Exercise: Keep images out and repeat all data exactly.

*** Begin section ***

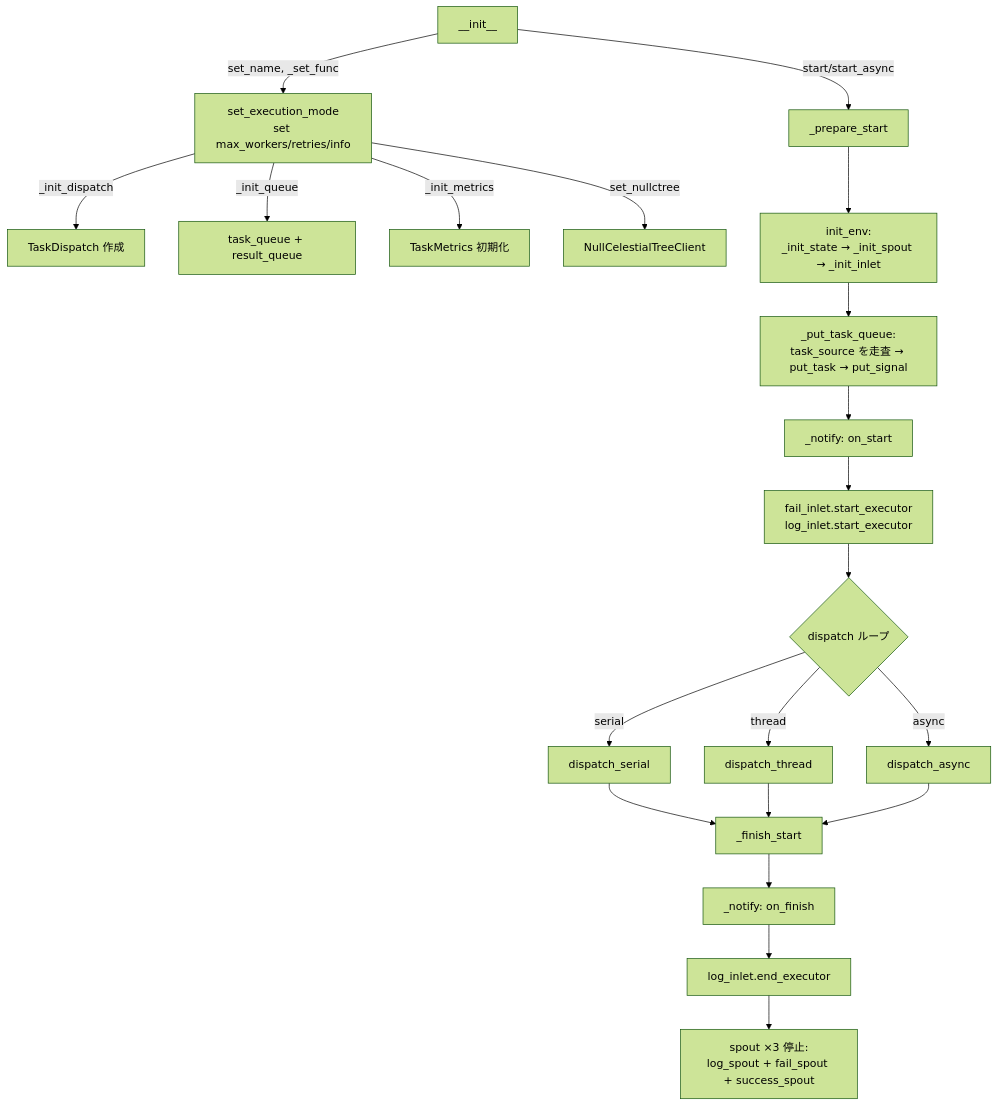
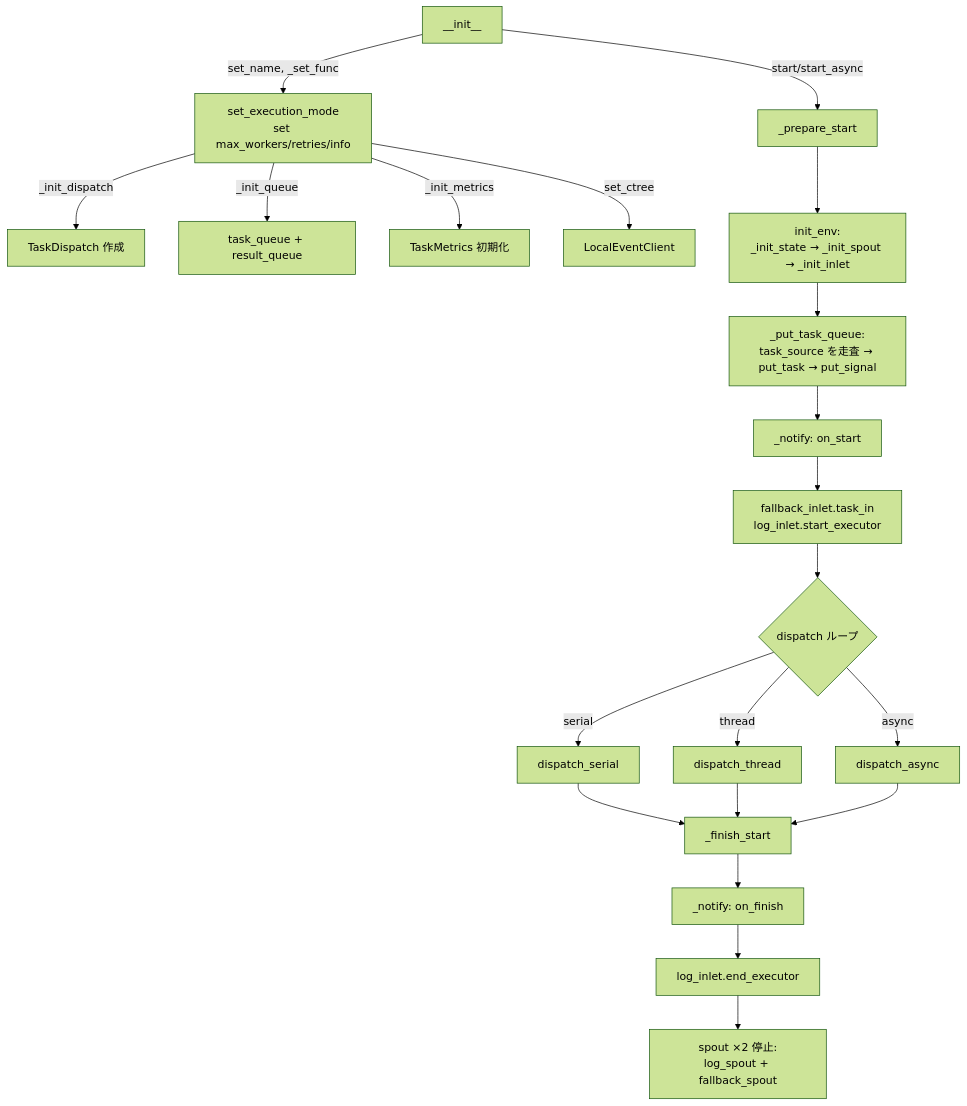
The diagram in docs/ja/src/stage/core_executor.md (Mr-xiaotian/CelestialFlow), drawn with Mermaid (forest theme) before and after one commit. The commit also changed other lines of this file and 168 other files, not shown here.

````diff
--- a/docs/ja/src/stage/core_executor.md
+++ b/docs/ja/src/stage/core_executor.md
@@ -164,27 +174,27 @@
 ```mermaid
 flowchart TD
     INIT[__init__] -->|set_name, _set_func| CONFIG[set_execution_mode<br/>set max_workers/retries/info]
     CONFIG -->|_init_dispatch| DISPATCH[TaskDispatch 作成]
     CONFIG -->|_init_queue| QUEUE[task_queue + result_queue]
     CONFIG -->|_init_metrics| METRICS[TaskMetrics 初期化]
-    CONFIG -->|set_nullctree| CTREE[NullCelestialTreeClient]
+    CONFIG -->|set_ctree| CTREE[LocalEventClient]
 
     INIT -->|start/start_async| PREPARE[_prepare_start]
     PREPARE --> ENV[init_env:<br/>_init_state → _init_spout → _init_inlet]
     ENV --> PUT[_put_task_queue:<br/>task_source を走査 → put_task → put_signal]
     PUT --> NOTIFY_START[_notify: on_start]
-    NOTIFY_START --> LOG_START[fail_inlet.start_executor<br/>log_inlet.start_executor]
+    NOTIFY_START --> LOG_START[fallback_inlet.task_in<br/>log_inlet.start_executor]
 
     LOG_START --> RUN{dispatch ループ}
     RUN -->|serial| SERIAL[dispatch_serial]
     RUN -->|thread| THREAD[dispatch_thread]
     RUN -->|async| ASYNC[dispatch_async]
 
     SERIAL --> FINISH[_finish_start]
     THREAD --> FINISH
     ASYNC --> FINISH
 
     FINISH --> NOTIFY_END[_notify: on_finish]
     NOTIFY_END --> LOG_END[log_inlet.end_executor]
-    LOG_END --> STOP[spout ×3 停止:<br/>log_spout + fail_spout + success_spout]
+    LOG_END --> STOP[spout ×2 停止:<br/>log_spout + fallback_spout]
 ```
````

*** End section ***

Exercise result:
The diagram in docs/ja/src/stage/core_executor.md (Mr-xiaotian/CelestialFlow), drawn with Mermaid (forest theme) before and after one commit. The commit also changed other lines of this file and 168 other files, not shown here.

````diff
--- a/docs/ja/src/stage/core_executor.md
+++ b/docs/ja/src/stage/core_executor.md
@@ -164,27 +174,27 @@
 ```mermaid
 flowchart TD
     INIT[__init__] -->|set_name, _set_func| CONFIG[set_execution_mode<br/>set max_workers/retries/info]
     CONFIG -->|_init_dispatch| DISPATCH[TaskDispatch 作成]
     CONFIG -->|_init_queue| QUEUE[task_queue + result_queue]
     CONFIG -->|_init_metrics| METRICS[TaskMetrics 初期化]
-    CONFIG -->|set_nullctree| CTREE[NullCelestialTreeClient]
+    CONFIG -->|set_ctree| CTREE[LocalEventClient]
 
     INIT -->|start/start_async| PREPARE[_prepare_start]
     PREPARE --> ENV[init_env:<br/>_init_state → _init_spout → _init_inlet]
     ENV --> PUT[_put_task_queue:<br/>task_source を走査 → put_task → put_signal]
     PUT --> NOTIFY_START[_notify: on_start]
-    NOTIFY_START --> LOG_START[fail_inlet.start_executor<br/>log_inlet.start_executor]
+    NOTIFY_START --> LOG_START[fallback_inlet.task_in<br/>log_inlet.start_executor]
 
     LOG_START --> RUN{dispatch ループ}
     RUN -->|serial| SERIAL[dispatch_serial]
     RUN -->|thread| THREAD[dispatch_thread]
     RUN -->|async| ASYNC[dispatch_async]
 
     SERIAL --> FINISH[_finish_start]
     THREAD --> FINISH
     ASYNC --> FINISH
 
     FINISH --> NOTIFY_END[_notify: on_finish]
     NOTIFY_END --> LOG_END[log_inlet.end_executor]
-    LOG_END --> STOP[spout ×3 停止:<br/>log_spout + fail_spout + success_spout]
+    LOG_END --> STOP[spout ×2 停止:<br/>log_spout + fallback_spout]
 ```
````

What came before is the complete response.